_EXERCISE AIM:_ The records below are to be copied word for word, with every picture left out.

(DATA TO EXAMINE)

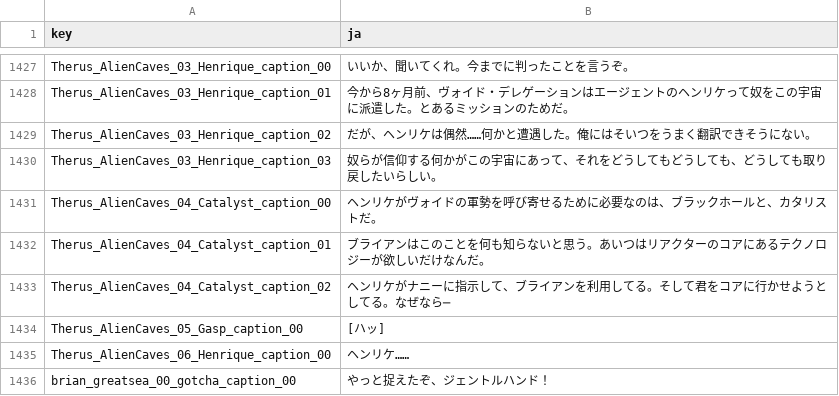
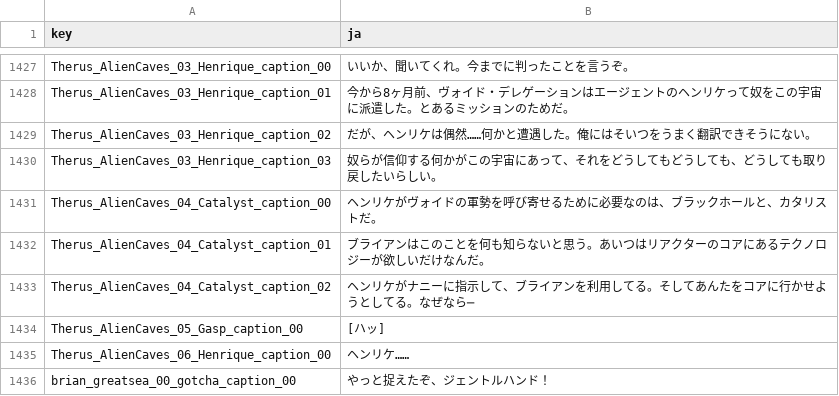
Before and after one commit to izayoi256/vertigo-2-ja, a CSV file: Vertigo 2/vertigo2_Data/StreamingAssets/Localization/V2_localization.ja.csv, drawn as a sheet; only a part is shown, gaps mark what is left out.

Commit message:
表記ゆれを修正

```diff
--- a/Vertigo 2/vertigo2_Data/StreamingAssets/Localization/V2_localization.ja.csv
+++ b/Vertigo 2/vertigo2_Data/StreamingAssets/Localization/V2_localization.ja.csv
@@ -2156,3 +2156,3 @@ Therus_AlienCaves_04_Catalyst_caption_00,ヘンリケがヴォイドの軍勢を
 Therus_AlienCaves_04_Catalyst_caption_01,ブライアンはこのことを何も知らないと思う。あいつはリアクターのコアにあるテクノロジーが欲しいだけなんだ。
-Therus_AlienCaves_04_Catalyst_caption_02,ヘンリケがナニーに指示して、ブライアンを利用してる。そして君をコアに行かせようとしてる。なぜなら─
+Therus_AlienCaves_04_Catalyst_caption_02,ヘンリケがナニーに指示して、ブライアンを利用してる。そしてあんたをコアに行かせようとしてる。なぜなら─
 Therus_AlienCaves_05_Gasp_caption_00,[ハッ]
```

(End DATA TO EXAMINE)

_ANSWER AREA:_
Before and after one commit to izayoi256/vertigo-2-ja, a CSV file: Vertigo 2/vertigo2_Data/StreamingAssets/Localization/V2_localization.ja.csv, drawn as a sheet; only a part is shown, gaps mark what is left out.

Commit message:
表記ゆれを修正

```diff
--- a/Vertigo 2/vertigo2_Data/StreamingAssets/Localization/V2_localization.ja.csv
+++ b/Vertigo 2/vertigo2_Data/StreamingAssets/Localization/V2_localization.ja.csv
@@ -2156,3 +2156,3 @@ Therus_AlienCaves_04_Catalyst_caption_00,ヘンリケがヴォイドの軍勢を
 Therus_AlienCaves_04_Catalyst_caption_01,ブライアンはこのことを何も知らないと思う。あいつはリアクターのコアにあるテクノロジーが欲しいだけなんだ。
-Therus_AlienCaves_04_Catalyst_caption_02,ヘンリケがナニーに指示して、ブライアンを利用してる。そして君をコアに行かせようとしてる。なぜなら─
+Therus_AlienCaves_04_Catalyst_caption_02,ヘンリケがナニーに指示して、ブライアンを利用してる。そしてあんたをコアに行かせようとしてる。なぜなら─
 Therus_AlienCaves_05_Gasp_caption_00,[ハッ]
```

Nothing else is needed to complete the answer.